TYPE: Two-seat jet sportplane.
PROGRAMME: Original prototype first flew 25 March 1942; entered operational service June 1944; flying terminated May 1945, except for limited number assigned to Allied technical evaluation or flown by Czechoslovak Air Force. Total of 1,443 built by Messerschmitt.
Classic programme based on reverse-engineering of WkNr 110639, former US Me 262B-1a evaluation aircraft, refurbished by Classic from 1993 onwards and redelivered to US Navy at Willow Grove, Pennsylvania, on 8 September 2000. Completion of first new-build aircraft rescheduled to 2002, due to company restructuring. First taxi testing undertaken 25 June 2002, following engine tests conducted from February 2002. Maiden flight (following earlier short 'hops') (N262AZ) 20 December 2002, but damaged in landing accident on 18 January 2003; repairs undertaken during 2003 and almost ready for flight in January 2004.
CURRENT VERSIONS: Me 262A-1c: Single-seat version; one (501245/'white 3') under construction by Classic; 55 per cent complete in mid-2001, but suspended, pending customer interest.
Me 262B-1c: Two-seat trainer; two (501241/N262AZ/'White 1' and 501243/'White') under construction; first airframe for private owner in US; second 55 per cent complete, but suspended.
'Me 262A/B-1c': Further two aircraft (501242/'White 8' and 501244/N262MS/'Red 13', or 'Tango Tango'; can be converted to either of above variants; second machine earmarked for private owner in Germany and underwent wing/fuselage mating in January 2004; will be second aircraft to fly.
Current production aircraft assigned 'c' type suffix by Messerschmitt Foundation to indicate employment of CJ610 engine; maker's serial numbers follow on from German 1945 production.
Descriptions of Me 262 appear in various historical references. Differences from original are noted below.
COSTS: Around US$2 million for flying example and US$1.1 million for static display example, excluding engines and avionics.
DESIGN FEATURES: Modifications minimal, except where required to enhance safety.

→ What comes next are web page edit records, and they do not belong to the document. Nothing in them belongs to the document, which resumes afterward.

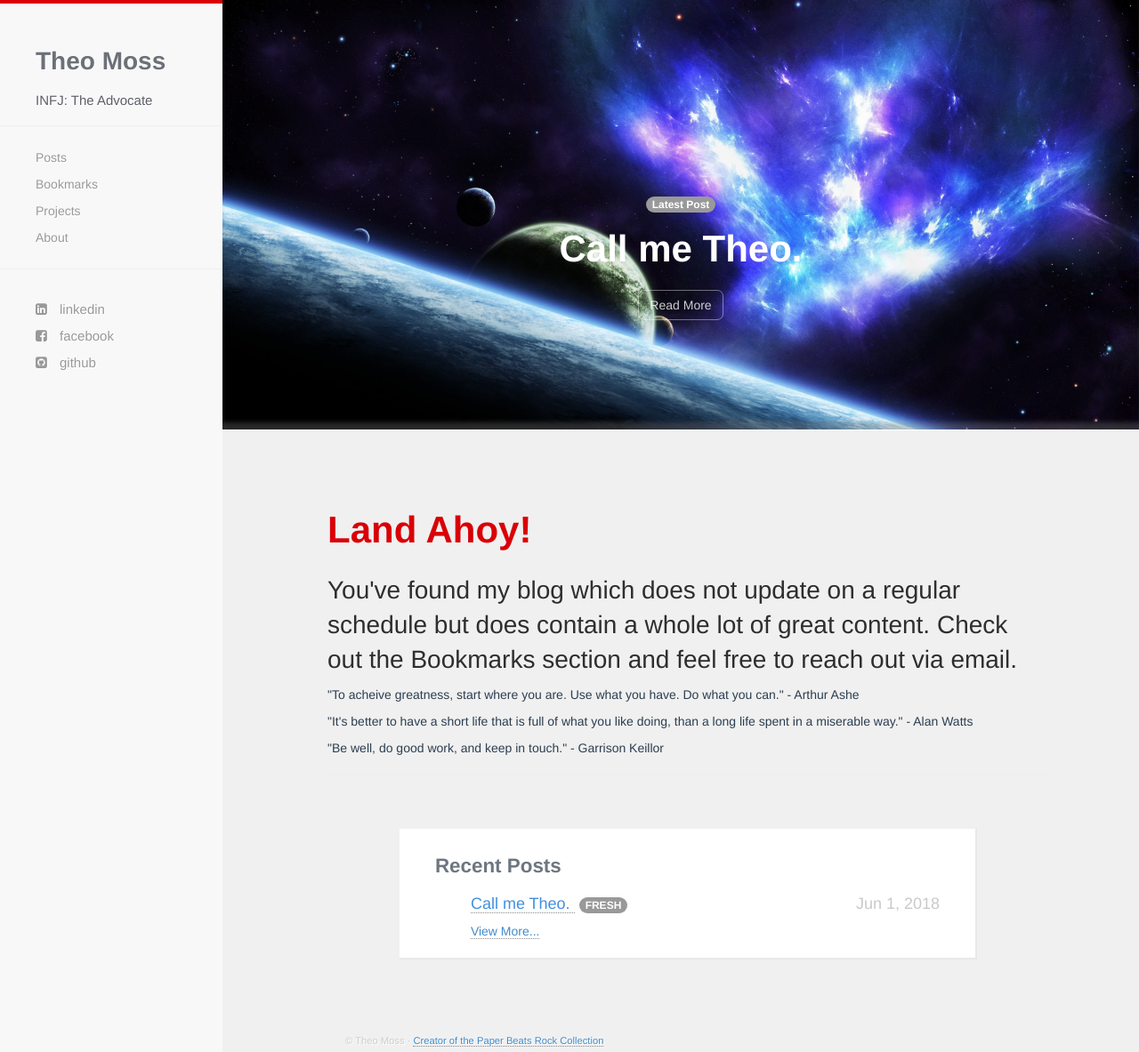
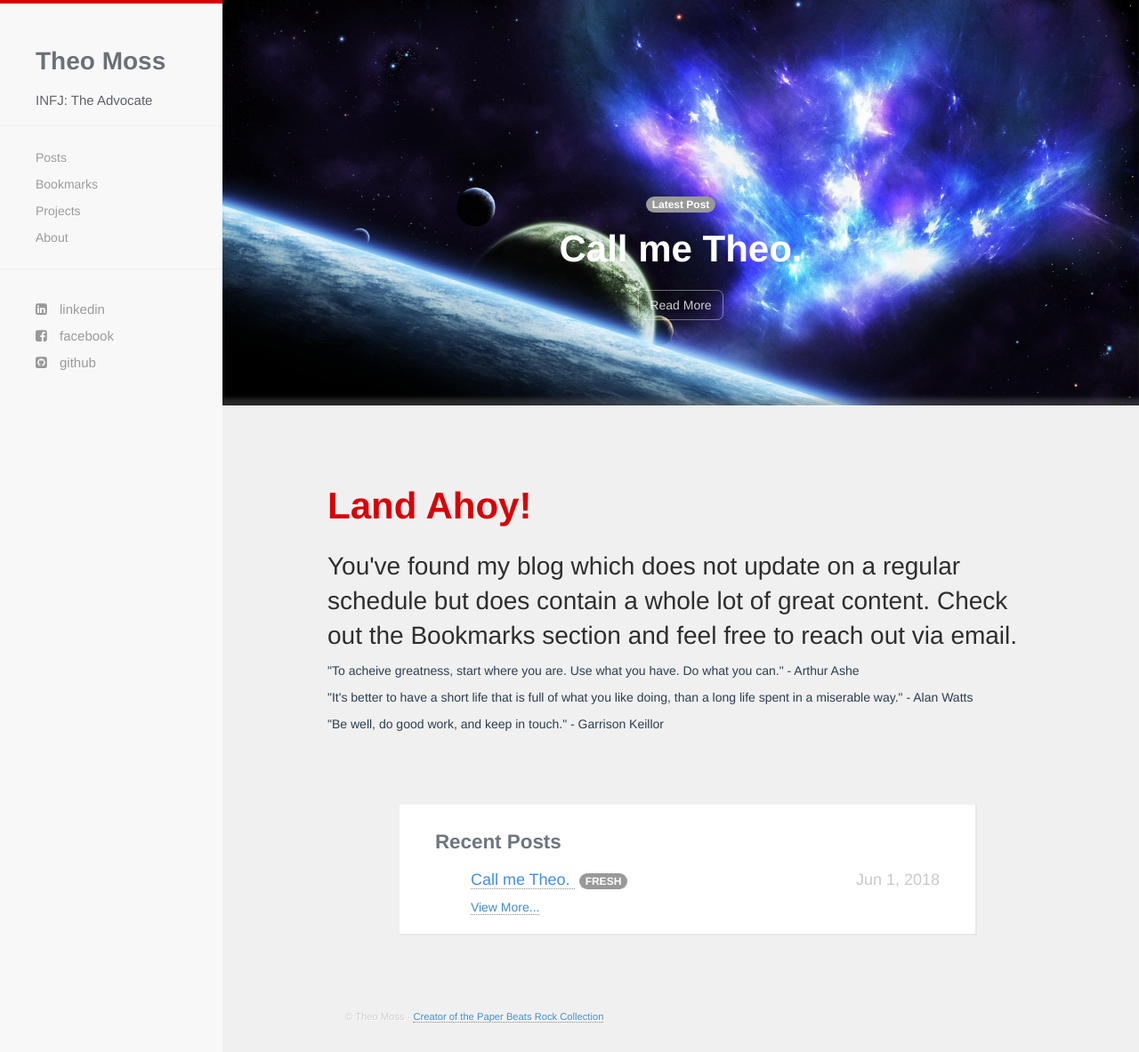
Before and after one commit to tmoss4/tmoss4.github.io, a Jekyll site: the page built from index.html, in a window 1280 px wide and 1183 px high. Shown: the whole window at 89% size. Built offline with Jekyll 4.4.1, drawn with Linux system fonts in a browser that asks for light colours; nearby versions of some CDN libraries.

Commit message:
resize and wrapper class application

```diff
--- a/_includes/showcase.html
+++ b/_includes/showcase.html
@@ -2,11 +2,9 @@
     <style>
     .showcase-wrapper {background-image: url("{{ site.baseurl }}/images/showcase.jpg");}
     </style>
-    <div class="showcase-wrapper sticky">
-      <div class="showcase-text">
+    <div class="showcase-wrapper showcase-text">
           {% for post in site.posts limit: 1 %}
           <span class="badge lazy"><smaller>Latest Post</smaller></span><br>{{ post.title }}<br><a href="{{ site.baseurl }}{{ post.url }}"><button type="button" class="btn btn-default showcase-button">Read More</button></a>
           {% endfor %}
-      </div>
     </div>
     <div class="container">
--- a/css/hc.css
+++ b/css/hc.css
@@ -254,7 +254,7 @@ pre
 {
   width:100%;
   height:40vh;
-  min-height:500px;
+  min-height:200px;
   margin-top:-50px;
   box-shadow:inset 0 -10px 5px -2px rgba(119,119,119,0.35);
   -moz-box-shadow:inset 0 -10px 5px -2px rgba(119,119,119,0.35);
```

Replacement of Jumo 004 engine involves smaller, lighter and more powerful CJ610 being located in rear of original-sized nacelles; interior air duct and false Jumo engine exterior shape below access panels restore weight to original for aerodynamic and balance purposes. Landing gear mountings strengthened to obviate original weakness; modern disc brakes within mainwheel hubs; nosewheel brake deleted.

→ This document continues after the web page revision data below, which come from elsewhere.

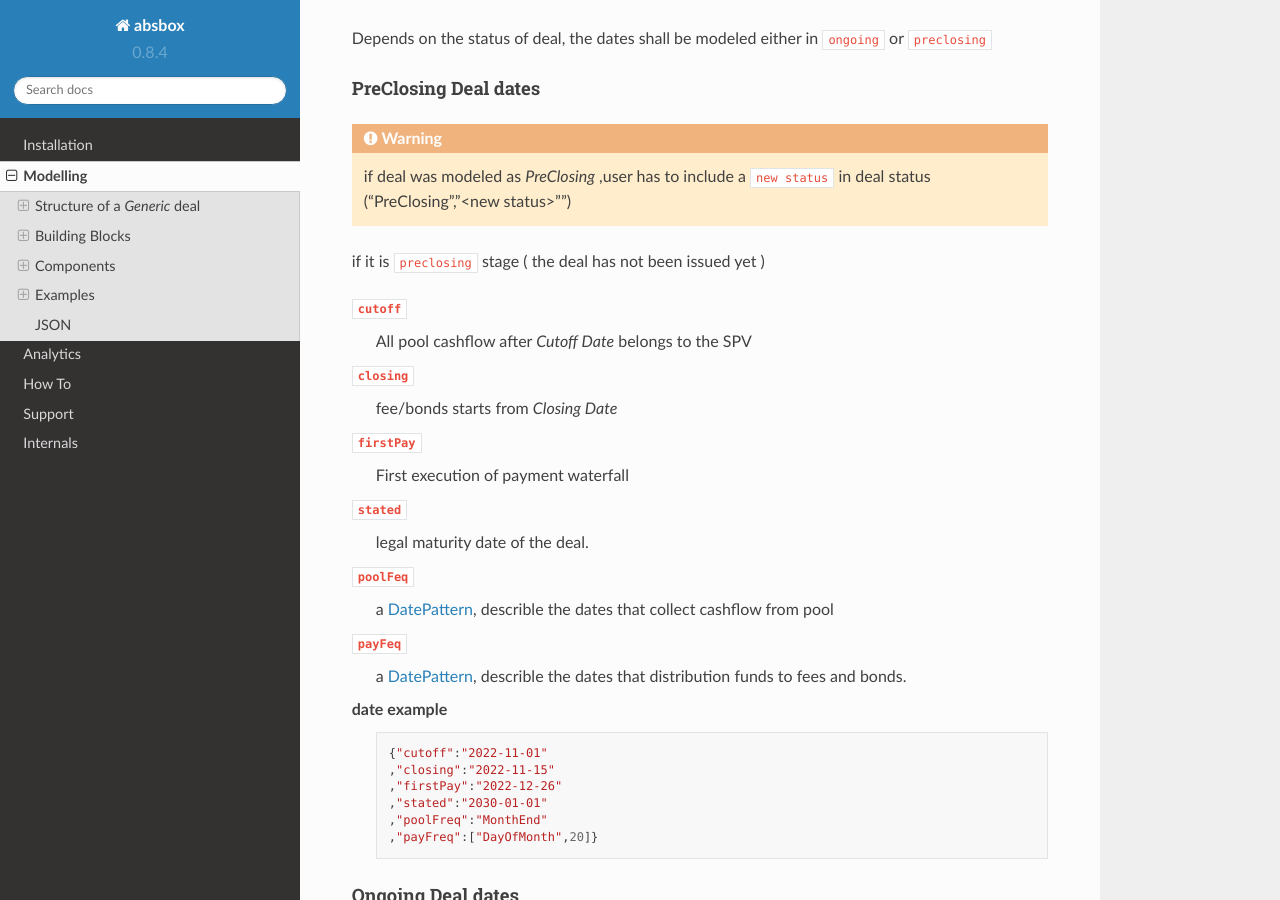
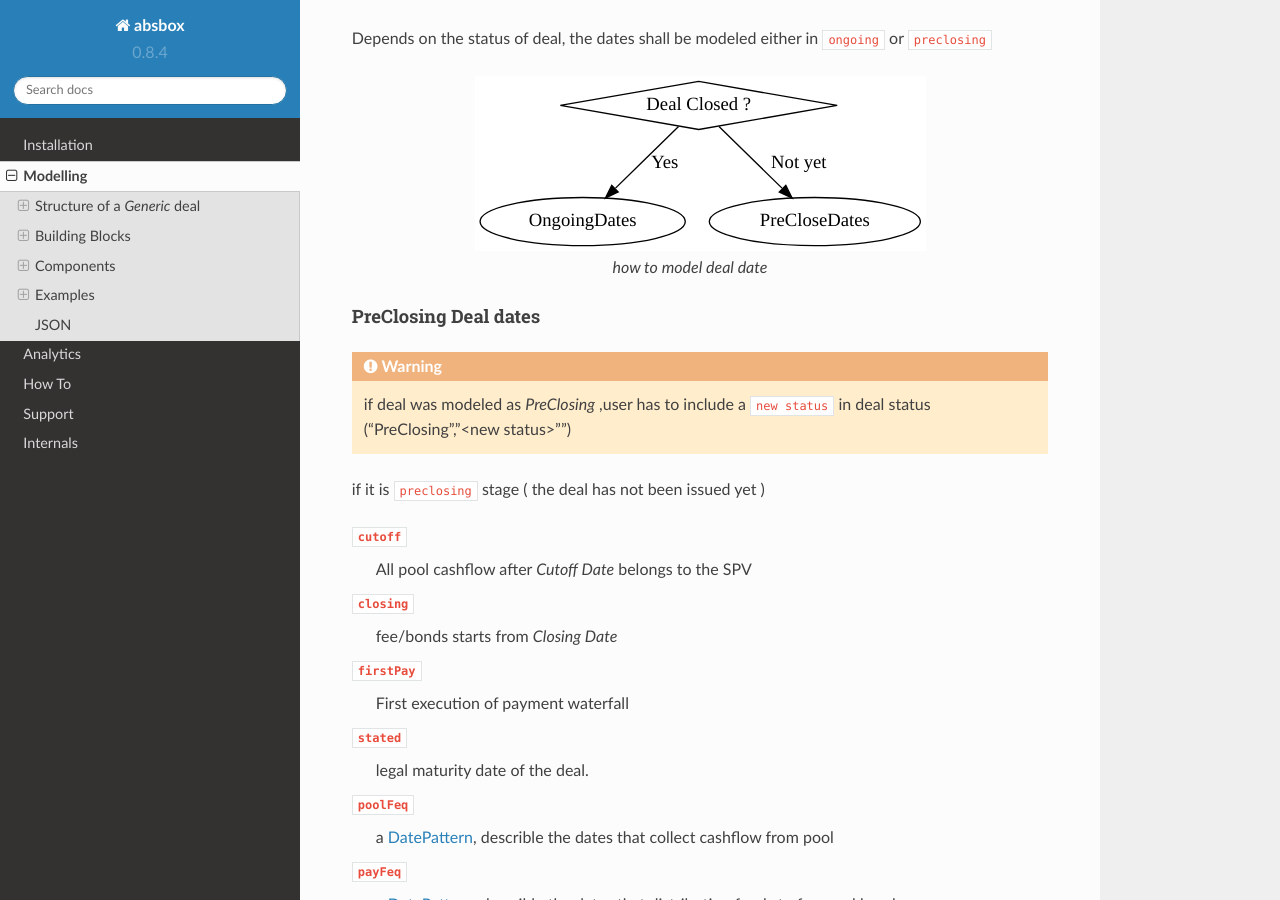
Before and after one commit to yellowbean/absbox-doc, a Sphinx documentation site: the page built from docs/source/modeling.rst, in a window 1280 px wide and 900 px high, scrolled down 7336 px. Built offline with Sphinx 7.4.7 and the Read the Docs theme 2.0.0, drawn with Linux system fonts in a browser that asks for light colours; some of the changed lines change nothing that is shown.

Commit message:
include graphviz for deal status/dates

```diff
--- a/docs/source/modeling.rst
+++ b/docs/source/modeling.rst
@@ -310,6 +310,21 @@
 
 Depends on the status of deal, the dates shall be modeled either in ``ongoing`` or ``preclosing``
 
+.. graphviz::
+    :name: sphinx.ext.graphviz
+    :caption: how to model deal date
+    :alt: how to model deal date
+    :align: center
+
+    digraph {
+        b -> OngoingDates [label="Yes"]
+        b -> PreCloseDates [label="Not yet"]
+        PreCloseDates
+        OngoingDates
+        b [shape=diamond, label="Deal Closed ?"]
+    }
+
+
 PreClosing Deal dates
 ^^^^^^^^^^^^^^^^^^^^^
 
@@ -383,6 +398,23 @@
 ----------------
 
 Deal status is a ``Tag`` to describe the current ``status`` of deal, it can be one of the following:
+
+.. graphviz::
+    :name: sphinx.ext.graphviz
+    :caption: deal cycle
+    :alt: deal cycle
+    :align: center
+
+    digraph {
+      rankdir=LR;
+      PreClosing -> Revolving [label="if revolving"]
+      PreClosing -> Amortizing
+      Revolving -> Amortizing
+      Amortizing -> End
+    }
+
+
+
 
 * ``(PreClosing,"<new status>")`` : Deal is in pre-closing stage, which means the deal has not been issued yet. Make sure to include a ``new status`` which deal will enter after ``Closing Date``
 * ``RampUp``     : Deal is ramping up to build assets
```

POWER PLANT: Two 12.7 kN (2,850 lb st) General Electric CJ610 turbojets; soft throttle stop at 8.0 kN (1,800 lb st) to emulate Jumo engine max output; full estimated installed thrust rating of up to 11.1 kN (2,500 lb st) employed for initiating (only) take-off roll and may be re-engaged above 226 kt (418 km/h; 260 mph) asymmetric safety speed.
Never-exceed speed (VNE) 434 kt (804 km/h; 500 mph)*
Max level speed (estimated) 539 kt (998 km/h; 620 mph)
Range with max fuel more than 869 n miles (1,609 km; 1,000 miles)
* voluntary limitation